### Information supplied

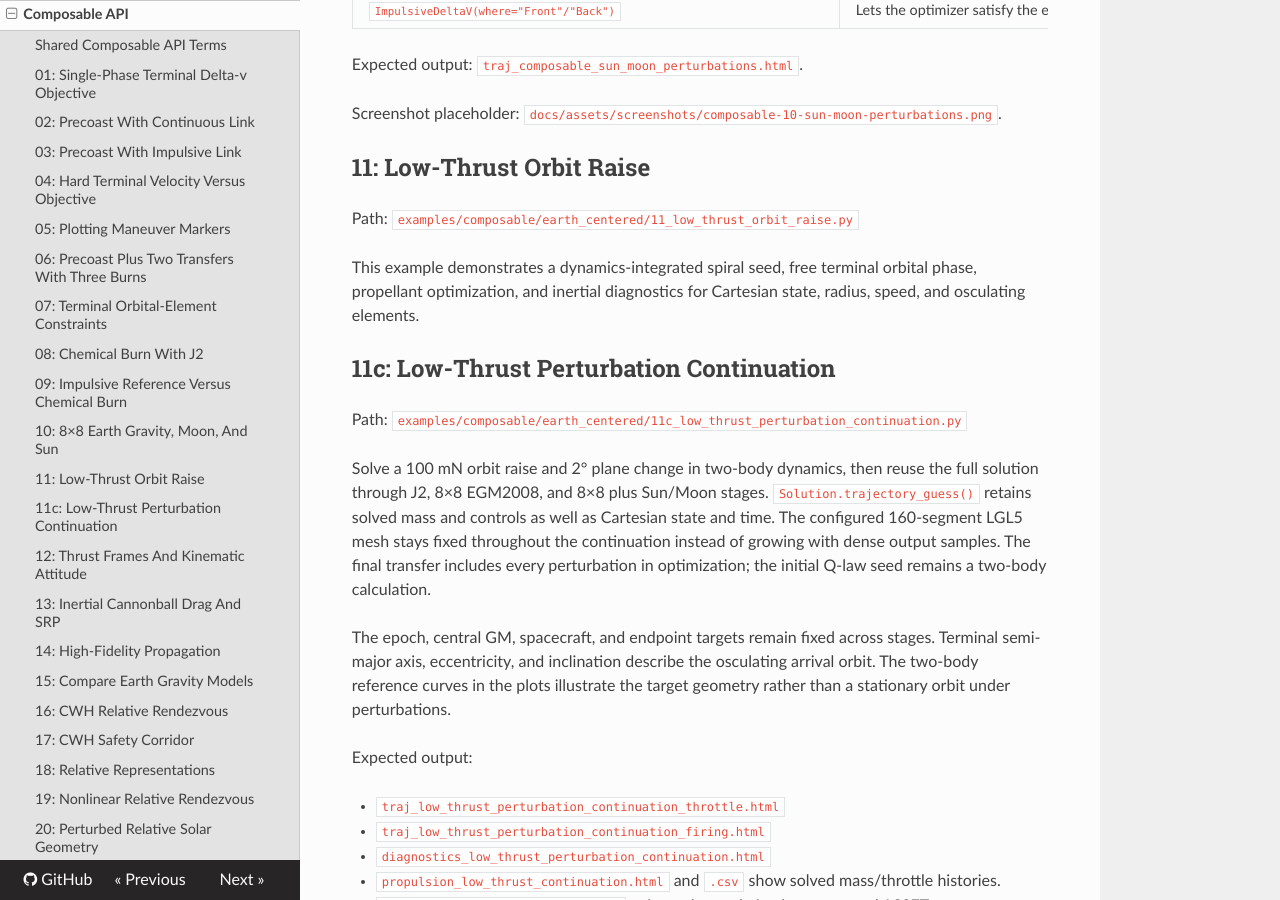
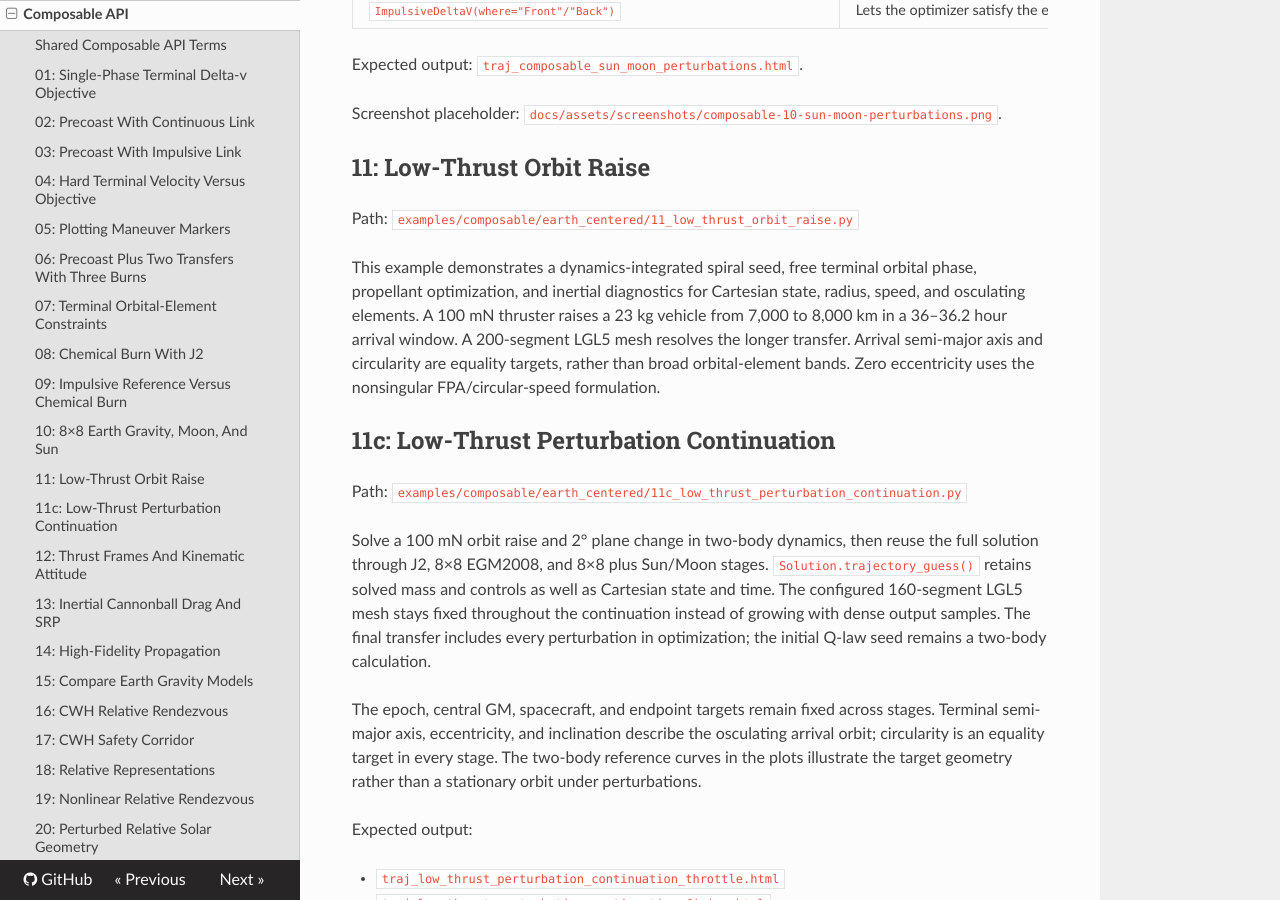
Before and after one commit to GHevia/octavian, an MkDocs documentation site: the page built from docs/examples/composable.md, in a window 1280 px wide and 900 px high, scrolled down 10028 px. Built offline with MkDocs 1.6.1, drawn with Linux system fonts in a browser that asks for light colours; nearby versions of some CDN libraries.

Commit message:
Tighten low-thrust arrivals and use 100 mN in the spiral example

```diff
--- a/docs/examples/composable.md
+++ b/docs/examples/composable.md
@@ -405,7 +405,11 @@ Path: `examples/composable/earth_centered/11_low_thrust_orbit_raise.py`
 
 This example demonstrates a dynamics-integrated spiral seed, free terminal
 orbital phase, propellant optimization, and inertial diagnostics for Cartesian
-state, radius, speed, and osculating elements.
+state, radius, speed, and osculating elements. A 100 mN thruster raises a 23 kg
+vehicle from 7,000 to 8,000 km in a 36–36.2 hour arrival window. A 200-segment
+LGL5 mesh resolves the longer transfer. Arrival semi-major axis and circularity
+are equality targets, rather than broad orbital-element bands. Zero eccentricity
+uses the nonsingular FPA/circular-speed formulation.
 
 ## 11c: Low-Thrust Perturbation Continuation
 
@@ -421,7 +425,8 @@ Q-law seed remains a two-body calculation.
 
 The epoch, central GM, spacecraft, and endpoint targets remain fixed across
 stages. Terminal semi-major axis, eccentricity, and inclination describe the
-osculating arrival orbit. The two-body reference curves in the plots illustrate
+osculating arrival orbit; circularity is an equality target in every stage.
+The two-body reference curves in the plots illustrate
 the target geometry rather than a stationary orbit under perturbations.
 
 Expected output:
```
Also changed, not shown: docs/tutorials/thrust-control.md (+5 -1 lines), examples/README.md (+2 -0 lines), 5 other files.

######
### Information supplied

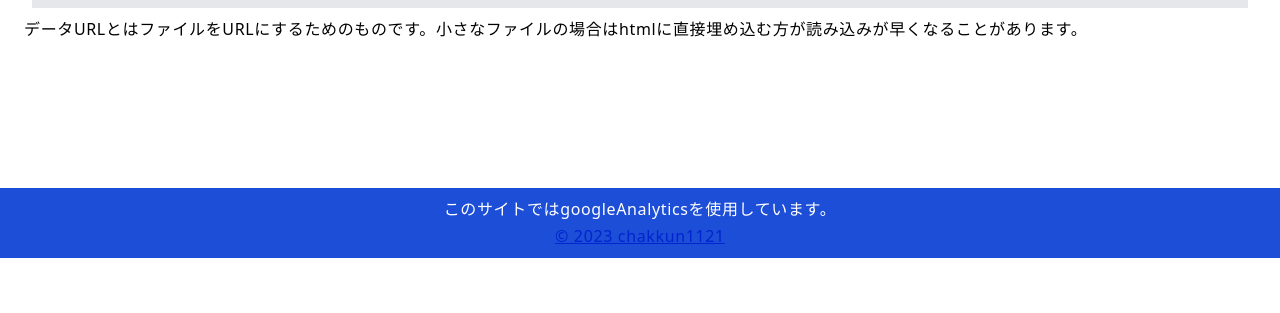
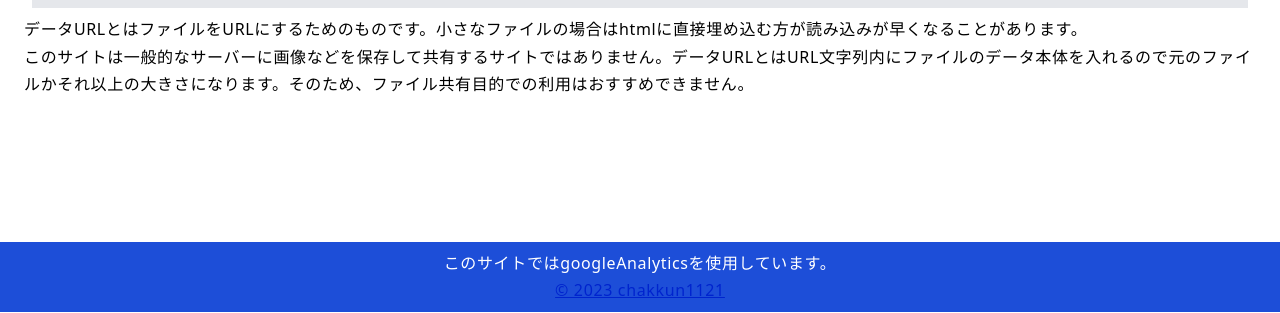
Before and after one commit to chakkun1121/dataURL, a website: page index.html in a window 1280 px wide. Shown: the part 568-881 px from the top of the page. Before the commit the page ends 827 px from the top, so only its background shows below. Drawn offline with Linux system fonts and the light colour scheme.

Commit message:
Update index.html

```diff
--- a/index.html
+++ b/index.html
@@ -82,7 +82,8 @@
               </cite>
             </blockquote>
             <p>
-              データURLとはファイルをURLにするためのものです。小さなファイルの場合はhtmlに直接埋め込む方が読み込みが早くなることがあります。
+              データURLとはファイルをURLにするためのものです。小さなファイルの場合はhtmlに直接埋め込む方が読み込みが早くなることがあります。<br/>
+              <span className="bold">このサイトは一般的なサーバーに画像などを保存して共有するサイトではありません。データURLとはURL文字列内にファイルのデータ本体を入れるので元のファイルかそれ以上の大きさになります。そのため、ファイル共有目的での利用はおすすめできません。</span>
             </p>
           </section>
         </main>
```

######
### Information supplied

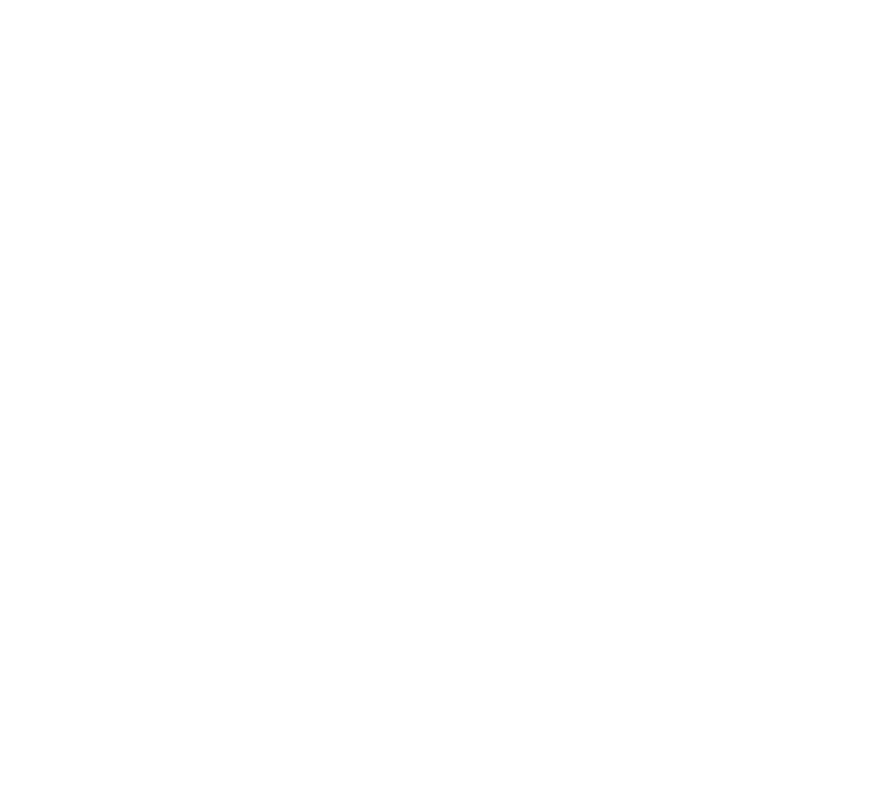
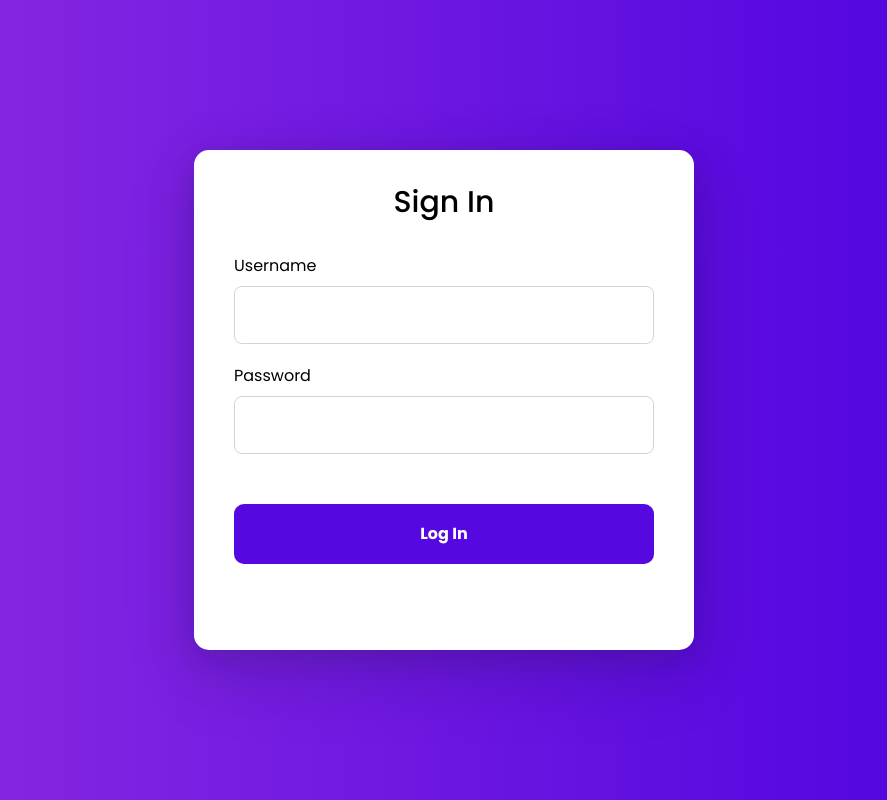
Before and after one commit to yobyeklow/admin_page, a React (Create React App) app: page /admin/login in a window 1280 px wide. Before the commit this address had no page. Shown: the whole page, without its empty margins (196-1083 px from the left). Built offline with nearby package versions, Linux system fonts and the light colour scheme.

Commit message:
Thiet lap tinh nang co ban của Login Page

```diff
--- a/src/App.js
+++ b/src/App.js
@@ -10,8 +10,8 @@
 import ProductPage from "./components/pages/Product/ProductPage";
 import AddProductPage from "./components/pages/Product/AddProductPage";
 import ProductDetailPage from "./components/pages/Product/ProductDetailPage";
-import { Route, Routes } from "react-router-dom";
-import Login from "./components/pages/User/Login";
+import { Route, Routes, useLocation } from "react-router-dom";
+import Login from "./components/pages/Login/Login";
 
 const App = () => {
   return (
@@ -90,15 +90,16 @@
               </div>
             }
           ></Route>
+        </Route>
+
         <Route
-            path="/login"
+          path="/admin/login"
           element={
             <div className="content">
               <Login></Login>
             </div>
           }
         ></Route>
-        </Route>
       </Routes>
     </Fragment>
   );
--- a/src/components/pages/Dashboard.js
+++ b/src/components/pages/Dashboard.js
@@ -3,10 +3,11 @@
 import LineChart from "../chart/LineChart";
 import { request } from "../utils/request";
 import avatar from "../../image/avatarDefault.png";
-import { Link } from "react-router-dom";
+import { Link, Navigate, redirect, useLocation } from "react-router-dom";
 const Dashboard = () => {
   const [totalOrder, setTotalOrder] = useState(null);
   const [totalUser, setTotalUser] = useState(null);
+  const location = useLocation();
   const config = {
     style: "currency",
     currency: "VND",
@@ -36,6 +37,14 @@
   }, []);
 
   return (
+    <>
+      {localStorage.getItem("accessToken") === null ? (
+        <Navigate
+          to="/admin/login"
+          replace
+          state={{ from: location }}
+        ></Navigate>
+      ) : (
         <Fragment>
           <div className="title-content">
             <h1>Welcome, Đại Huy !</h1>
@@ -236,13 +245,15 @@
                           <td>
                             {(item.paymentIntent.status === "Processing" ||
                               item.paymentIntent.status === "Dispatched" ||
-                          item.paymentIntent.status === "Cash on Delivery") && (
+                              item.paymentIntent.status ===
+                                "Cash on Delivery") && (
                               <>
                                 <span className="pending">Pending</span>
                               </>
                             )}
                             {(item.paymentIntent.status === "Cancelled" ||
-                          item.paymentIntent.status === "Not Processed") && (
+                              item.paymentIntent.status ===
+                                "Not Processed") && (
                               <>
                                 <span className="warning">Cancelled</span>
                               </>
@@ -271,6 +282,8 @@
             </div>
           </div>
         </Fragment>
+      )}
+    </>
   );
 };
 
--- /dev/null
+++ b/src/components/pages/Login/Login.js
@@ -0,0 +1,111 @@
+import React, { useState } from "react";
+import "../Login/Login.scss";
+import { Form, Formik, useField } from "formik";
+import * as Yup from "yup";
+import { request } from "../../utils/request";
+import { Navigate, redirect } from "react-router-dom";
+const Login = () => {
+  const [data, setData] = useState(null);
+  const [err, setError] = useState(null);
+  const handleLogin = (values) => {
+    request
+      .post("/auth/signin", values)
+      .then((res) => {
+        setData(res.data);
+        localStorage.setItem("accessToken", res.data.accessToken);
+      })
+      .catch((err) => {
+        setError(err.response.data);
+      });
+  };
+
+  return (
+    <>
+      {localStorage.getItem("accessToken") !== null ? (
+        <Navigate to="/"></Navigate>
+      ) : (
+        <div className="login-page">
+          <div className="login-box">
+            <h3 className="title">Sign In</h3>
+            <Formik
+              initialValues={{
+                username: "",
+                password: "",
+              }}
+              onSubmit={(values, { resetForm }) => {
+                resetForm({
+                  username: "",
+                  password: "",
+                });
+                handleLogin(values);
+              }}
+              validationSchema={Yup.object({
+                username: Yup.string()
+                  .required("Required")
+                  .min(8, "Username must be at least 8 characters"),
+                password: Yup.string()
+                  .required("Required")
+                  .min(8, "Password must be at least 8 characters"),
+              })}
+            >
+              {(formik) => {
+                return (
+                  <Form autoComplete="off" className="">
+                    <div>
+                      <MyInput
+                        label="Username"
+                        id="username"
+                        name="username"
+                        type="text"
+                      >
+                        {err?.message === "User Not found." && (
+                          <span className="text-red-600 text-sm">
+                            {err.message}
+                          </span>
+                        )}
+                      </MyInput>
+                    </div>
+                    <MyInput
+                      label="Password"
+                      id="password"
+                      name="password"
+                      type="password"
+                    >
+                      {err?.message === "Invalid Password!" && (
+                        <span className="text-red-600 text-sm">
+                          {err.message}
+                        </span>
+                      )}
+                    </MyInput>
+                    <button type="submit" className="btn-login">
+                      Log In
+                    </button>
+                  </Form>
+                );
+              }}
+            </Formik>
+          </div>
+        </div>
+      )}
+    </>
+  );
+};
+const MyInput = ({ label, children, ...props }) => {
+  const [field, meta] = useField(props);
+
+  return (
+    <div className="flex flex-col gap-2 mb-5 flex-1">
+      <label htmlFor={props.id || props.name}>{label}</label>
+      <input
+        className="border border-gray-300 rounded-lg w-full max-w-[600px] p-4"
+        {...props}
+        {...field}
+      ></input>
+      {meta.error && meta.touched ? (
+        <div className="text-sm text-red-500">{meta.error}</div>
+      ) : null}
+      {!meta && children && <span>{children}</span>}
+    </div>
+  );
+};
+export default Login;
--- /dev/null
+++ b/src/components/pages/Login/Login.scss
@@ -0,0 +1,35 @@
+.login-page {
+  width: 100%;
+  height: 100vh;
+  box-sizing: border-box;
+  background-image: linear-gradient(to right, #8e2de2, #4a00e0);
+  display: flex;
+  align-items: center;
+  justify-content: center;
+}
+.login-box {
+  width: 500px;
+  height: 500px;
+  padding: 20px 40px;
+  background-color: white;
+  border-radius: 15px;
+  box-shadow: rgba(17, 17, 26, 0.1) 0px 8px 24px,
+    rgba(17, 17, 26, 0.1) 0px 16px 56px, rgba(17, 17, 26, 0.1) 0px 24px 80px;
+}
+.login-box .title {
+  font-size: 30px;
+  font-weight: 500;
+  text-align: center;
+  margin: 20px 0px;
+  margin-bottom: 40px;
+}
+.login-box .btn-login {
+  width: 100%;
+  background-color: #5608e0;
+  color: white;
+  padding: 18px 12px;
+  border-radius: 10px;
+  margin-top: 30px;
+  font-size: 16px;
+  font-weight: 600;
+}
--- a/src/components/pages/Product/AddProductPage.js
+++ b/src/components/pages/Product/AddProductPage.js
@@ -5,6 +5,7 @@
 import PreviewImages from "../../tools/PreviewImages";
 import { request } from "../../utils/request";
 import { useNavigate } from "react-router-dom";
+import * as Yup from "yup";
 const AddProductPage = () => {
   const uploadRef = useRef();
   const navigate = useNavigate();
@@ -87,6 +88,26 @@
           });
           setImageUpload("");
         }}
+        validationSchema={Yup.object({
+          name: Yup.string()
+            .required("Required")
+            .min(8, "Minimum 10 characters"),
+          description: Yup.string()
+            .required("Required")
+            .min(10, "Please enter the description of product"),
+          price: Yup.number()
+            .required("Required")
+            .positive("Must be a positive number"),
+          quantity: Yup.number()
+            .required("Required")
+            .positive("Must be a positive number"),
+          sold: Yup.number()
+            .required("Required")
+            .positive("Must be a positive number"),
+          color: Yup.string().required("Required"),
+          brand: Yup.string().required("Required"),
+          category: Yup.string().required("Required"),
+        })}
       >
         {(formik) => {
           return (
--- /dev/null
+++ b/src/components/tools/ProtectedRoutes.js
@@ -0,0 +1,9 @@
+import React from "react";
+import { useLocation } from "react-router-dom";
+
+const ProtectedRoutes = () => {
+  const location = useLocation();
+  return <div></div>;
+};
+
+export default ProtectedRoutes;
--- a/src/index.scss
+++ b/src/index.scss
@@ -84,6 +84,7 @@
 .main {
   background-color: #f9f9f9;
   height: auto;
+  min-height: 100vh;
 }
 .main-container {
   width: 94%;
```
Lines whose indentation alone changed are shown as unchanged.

######

Exercise details |
Only one number is expected: the count of lines in the entries holding the string "AddProductPage".

Task response |
4